As far as modifications go, both of them involve the steering. The design of the tiller always seemed a little odd to me. It has no lock on being pulled out of the tiller. It is really not a big deal under normal sailing but it could be pulled out in situations when things get awkward. To remedy the problem I made a pin out of cocobolo (because it was on the shelf) and drilled a hole where it could be inserted as a stop.
The other steering modification was to the pintles. Pintles are the pin part of the hinge on the rudder. The pintle is inserted into the dungeons. Anyway, as these pins had broken in they had become a bit looser. Nothing but gravity and friction keeps these pins down. During last year's 200 there was some wave action that would push the rudder up and occasionally I would have to pound on the top of the rudder to get it back seated all the way down. After a couple of days my hand was getting sore. To fix the problem I drilled a hole in the pintle and put a ring through the hole with a washer on top for good measure.
Other items to tend to were general wooden boat things. In other words, refinishing and cleaning. I didn't take any before pictures because it was embarrassingly nasty and should have never gotten that bad. Good news is things really cleaned up nice. The rub rails did need refinishing and they came out looking nice.
When I get back, the boat is going into the shop (with the AC) for a complete overhaul and get her back to new condition.
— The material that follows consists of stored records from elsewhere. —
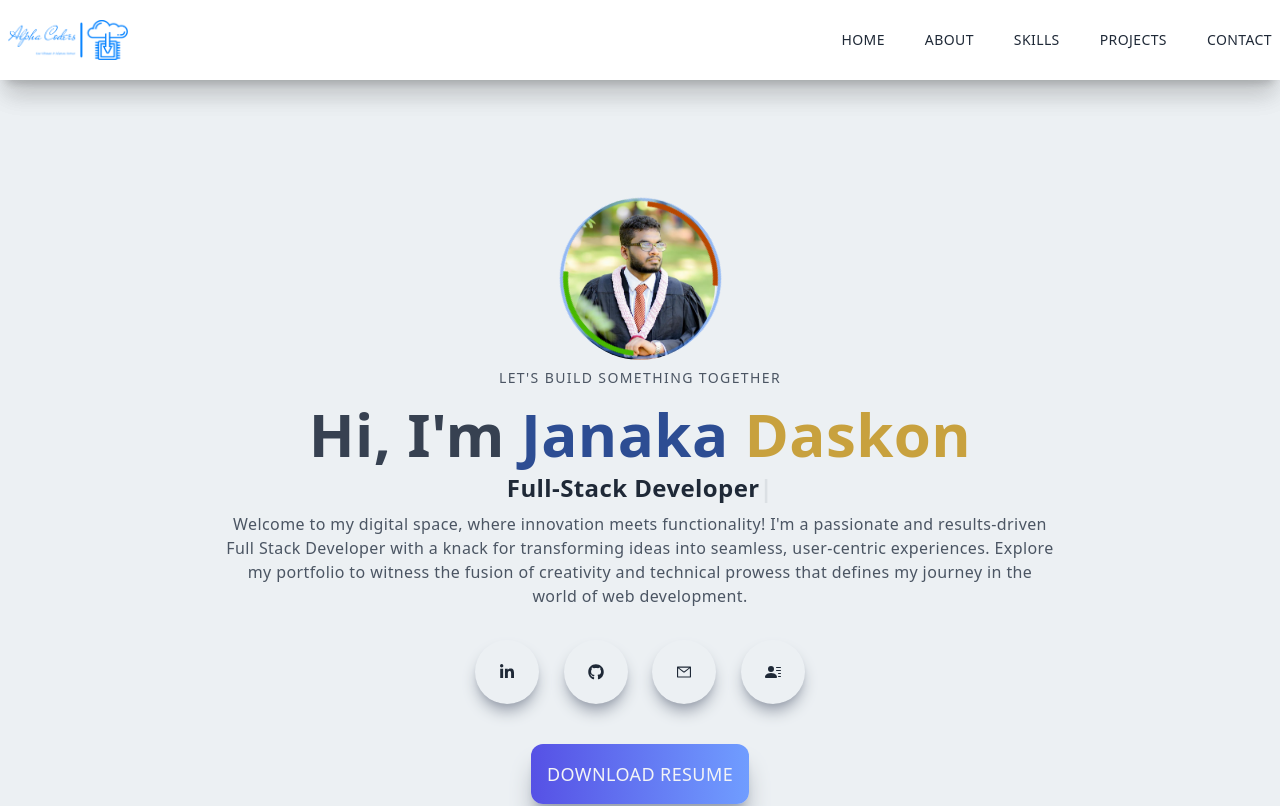
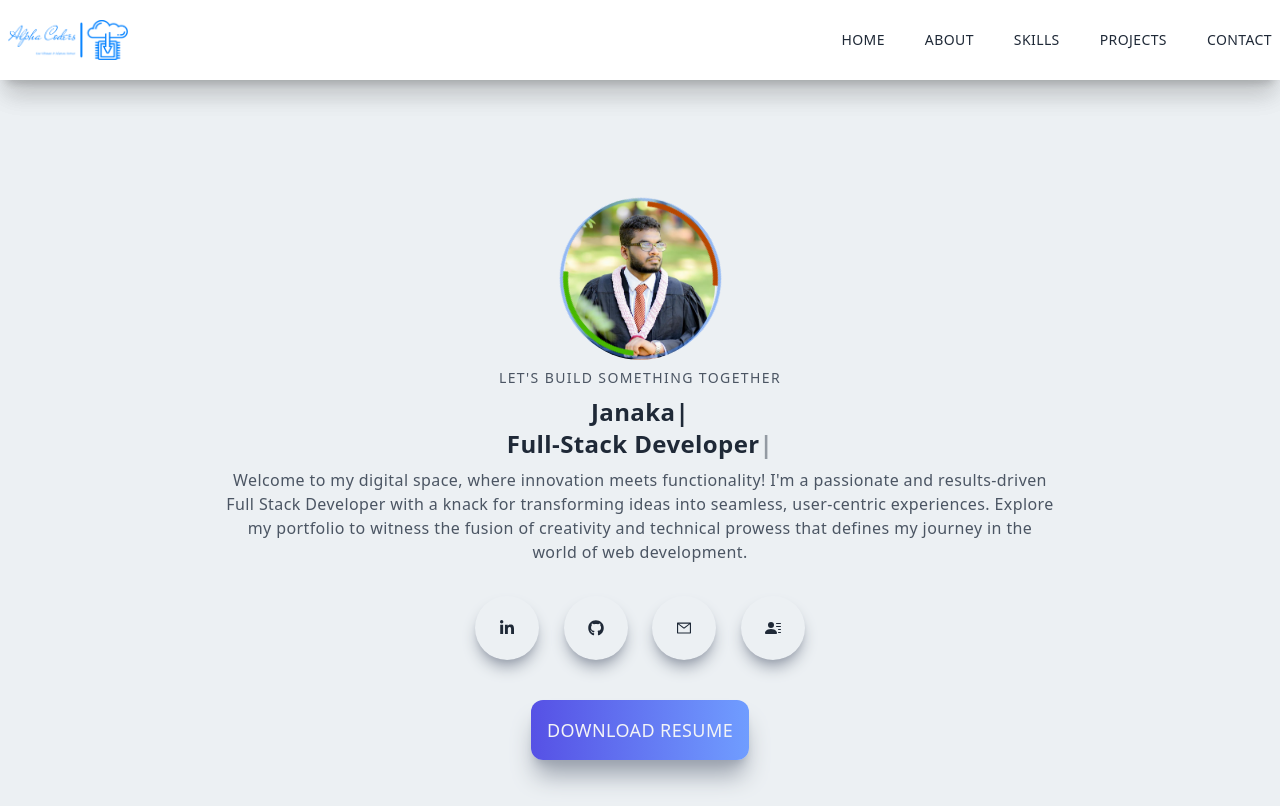
Before and after one commit to Janakadaskon/my_portfolio, a Next.js app in the folder portfolio/: page / in a window 1280 px wide. Shown: the top 806 px of the page. Built offline with nearby package versions, Linux system fonts and the light colour scheme.

Commit message:
set an animation

```diff
--- a/portfolio/components/Main.jsx
+++ b/portfolio/components/Main.jsx
@@ -54,9 +54,26 @@ const Main = () => {
                 <p className='build-text orbit header uppercase text-sm p-2 tracking-widest text-gray-600 '>
                     LET&apos;S BUILD SOMETHING TOGETHER
                 </p>
-                <h1 className='py-2 text-gray-700'>
-                    Hi, I&apos;m <span className='build-text first-name text-[#2d4d93] '>Janaka </span> <span className='build-text second-name text-[#c8a13e]'> Daskon</span>
-                </h1>
+
+                <motion.h1
+                    initial={{ opacity:0 }}
+                    animate={{ opacity:1 }}
+                    transition={{ duration:0.3, delay: 0.9}}
+                    className="text-md dark:text-black capitalize sm:text-2xl"
+                    >
+                        <Typed
+                            strings={[
+                                "Hi I am",
+                                "Janaka",
+                                "Daskon"
+
+                            ]}
+                                typeSpeed={40}
+                                backSpeed={50}
+                                loop
+                        />
+                </motion.h1>
+
                 {/* <h1 className='role py-2 text-gray-700'>Full-Stack Developer</h1> */}
                 <motion.h1
                     initial={{ opacity:0 }}
```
Working outside is a drag. She is too good of a boat to be neglected.
Pintles and dungeons. Sounds like a game the nerdy kids play. There is now a hole through the exposed area of the pin with a ring through it.
Rub rail sanded and ready for finish.